In findings from new study released this week, researchers from the University of California, Riverside and the University of Miami Rosenstiel School of Marine and Atmospheric Science reported that old, weathered oil from the spill is even more toxic than fresh crude oil. Ultraviolet light changes changes the chemistry of the oil, the scientists said, further threatening numerous commercially and ecologically important fishes.
Lung abnormalities found in 88% of perinatal dolphins in spill zone
Scientists studying the aftermath of the 2010 Deepwater Horizon oil disaster in the Gulf of Mexico say results of a recently completed four-year study of dolphin strandings confirm that the spill took a toll on marine mammals.
Grassroots groups open new front in the battle against fossil fuels and climate change
While conservation groups celebrated the Obama administration’s recent decision to temporarily bar new oil and gas leases off the Atlantic Coast, activists aren’t finished battling the fossil fuel juggernaut quite yet.

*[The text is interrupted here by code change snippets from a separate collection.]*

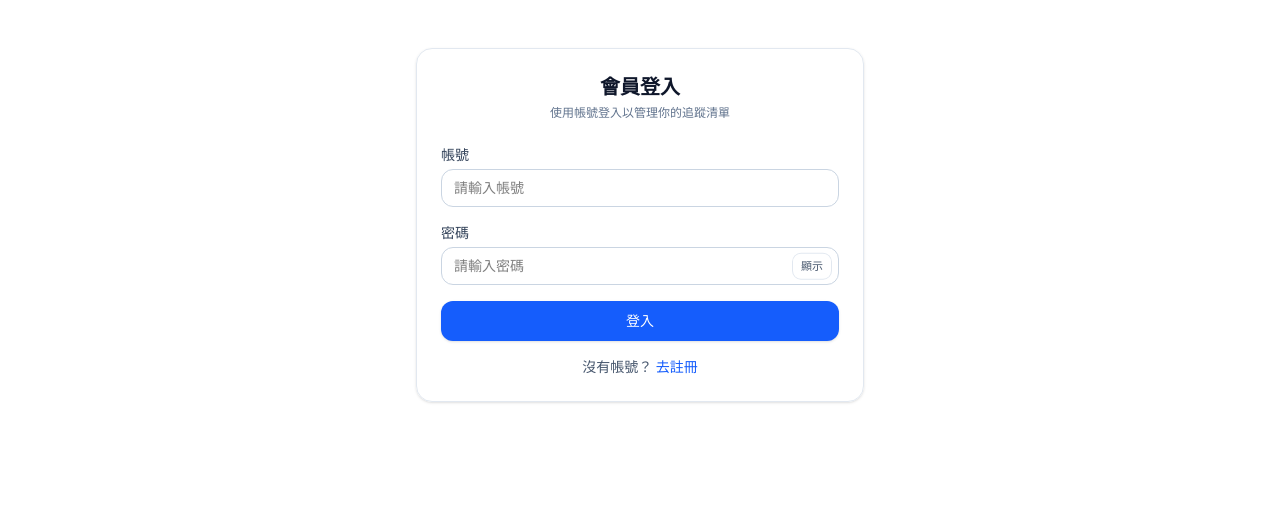
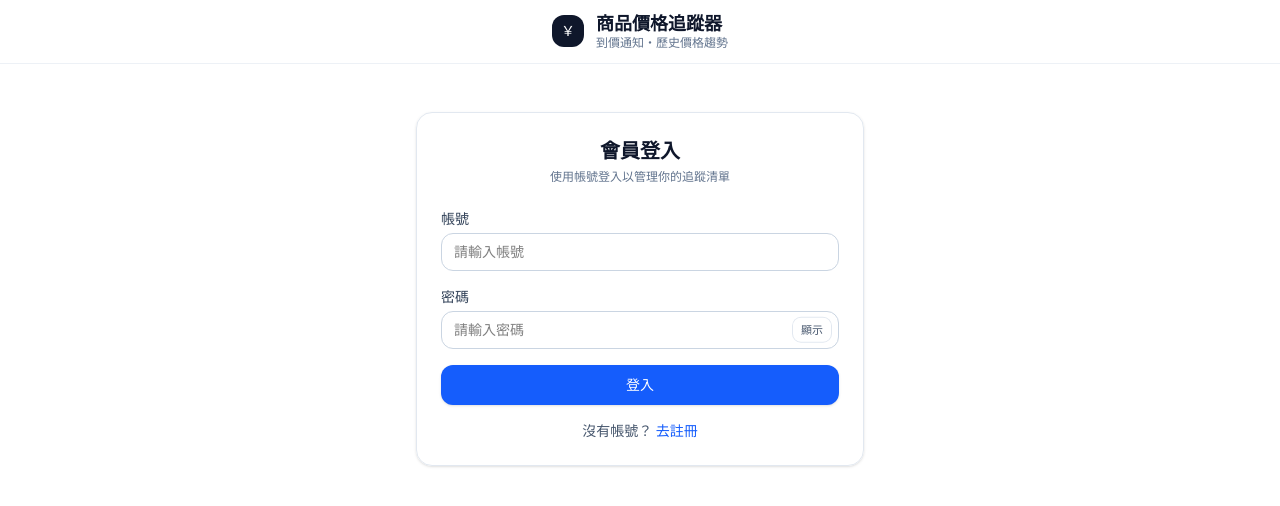
Before and after one commit to haoshisu/trace_price, a React (Vite) app in the folder client/: page / in a window 1280 px wide. Shown: the top 506 px of the page. Built offline with nearby package versions, Linux system fonts and the light colour scheme.

Commit message:
modify login page style

```diff
--- a/client/src/LoginForm.tsx
+++ b/client/src/LoginForm.tsx
@@ -37,6 +37,24 @@ export default function LoginForm({ onLoginSuccess }: { onLoginSuccess?: () => v
  };
 
  return (
+  <div>
+   <header className="sticky top-0 z-30 border-b border-slate-200/60 bg-white/80 backdrop-blur supports-[backdrop-filter]:bg-white/60">
+    <div className="mx-auto max-w-md px-4 py-3 flex items-center justify-center">
+     <div className="flex items-center gap-3">
+      <span
+       aria-hidden
+       className="inline-flex h-8 w-8 items-center justify-center rounded-xl bg-slate-900 text-white text-sm"
+      >
+       ￥
+      </span>
+      <div>
+       <h1 className="text-lg font-semibold text-slate-900 leading-tight">商品價格追蹤器</h1>
+       <p className="text-xs text-slate-500">到價通知・歷史價格趨勢</p>
+      </div>
+     </div>
+    </div>
+   </header>
+
    <div className="max-w-md mx-auto mt-12 rounded-2xl border border-slate-200 bg-white/90 p-6 shadow-sm">
     <h2 className="text-xl font-semibold text-center text-slate-900 mb-1">會員登入</h2>
     <p className="text-xs text-slate-500 text-center mb-6">使用帳號登入以管理你的追蹤清單</p>
@@ -127,46 +145,6 @@ export default function LoginForm({ onLoginSuccess }: { onLoginSuccess?: () => v
      </Link>
     </div>
    </div>
-
-  //   <div className="max-w-md mx-auto p-6 bg-white rounded-xl shadow-md mt-12">
-  //    <h2 className="text-2xl font-bold text-center mb-6">會員登入</h2>
-  //    <form onSubmit={handleSubmit(onSubmit)} className="space-y-4">
-  //     {/* 帳號 */}
-  //     <div>
-  //      <label className="block mb-1 font-medium">帳號</label>
-  //      <input
-  //       className="w-full border rounded px-3 py-2"
-  //       {...register("username", {
-  //        required: "帳號必填",
-  //        minLength: { value: 4, message: "帳號至少 4 字元" },
-  //        pattern: { value: /^[a-zA-Z0-9_]+$/, message: "只允許英文、數字、底線" },
-  //       })}
-  //       placeholder="請輸入帳號"
-  //      />
-  //      {errors.username && <span className="text-red-500 text-sm">{errors.username.message}</span>}
-  //     </div>
-  //     {/* 密碼 */}
-  //     <div>
-  //      <label className="block mb-1 font-medium">密碼</label>
-  //      <input
-  //       className="w-full border rounded px-3 py-2"
-  //       type="password"
-  //       {...register("password", {
-  //        required: "密碼必填",
-  //        minLength: { value: 6, message: "密碼至少 6 字元" },
-  //       })}
-  //       placeholder="請輸入密碼"
-  //      />
-  //      {errors.password && <span className="text-red-500 text-sm">{errors.password.message}</span>}
-  //     </div>
-  //     <button
-  //      type="submit"
-  //      disabled={isSubmitting}
-  //      className="w-full bg-blue-600 text-white font-bold py-2 rounded hover:bg-blue-700 disabled:bg-gray-400"
-  //     >
-  //      {isSubmitting ? "登入中..." : "登入"}
-  //     </button>
-  //    </form>
-  //   </div>
+  </div>
  );
 }
```
Lines whose indentation alone changed are shown as unchanged.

Opening a new front in the climate war, hundreds of Gulf Coast residents are joining forces with local and national environmental and social justice groups to oppose a federal offshore fossil fuel lease sale in the Gulf of Mexico — a region that has a long economic dependence on fossil fuel exploitation, so it’s unclear if the protest movement will resonate with a majority of locals. Continue reading “Activists to protest Gulf of Mexico oil and gas leasing”→
Sea turtles breeding along the Gulf Coast are among the species deemed most vulnerable to climate change and rising sea level, the U.S. Fish and Wildlife Service concluded in a new vulnerability assessment that looked at four Gulf ecosystems and 11 species dependent on them.
The ecosystems are mangrove, oyster reef, tidal emergent marsh and barrier islands. The species are roseate spoonbill, blue crab, clapper rail, mottled duck, spotted seatrout, eastern oyster, American oystercatcher, red drum, black skimmer, Kemp’s ridley sea turtle and Wilson’s plover.
Scientists say more study needed before the next big spill
FRISCO — Fallout from the 2010 Deepwater Horizon oil disaster is still rippling through the Gulf of Mexico — and through the scientific community studying the effects of the largest oil spill on record.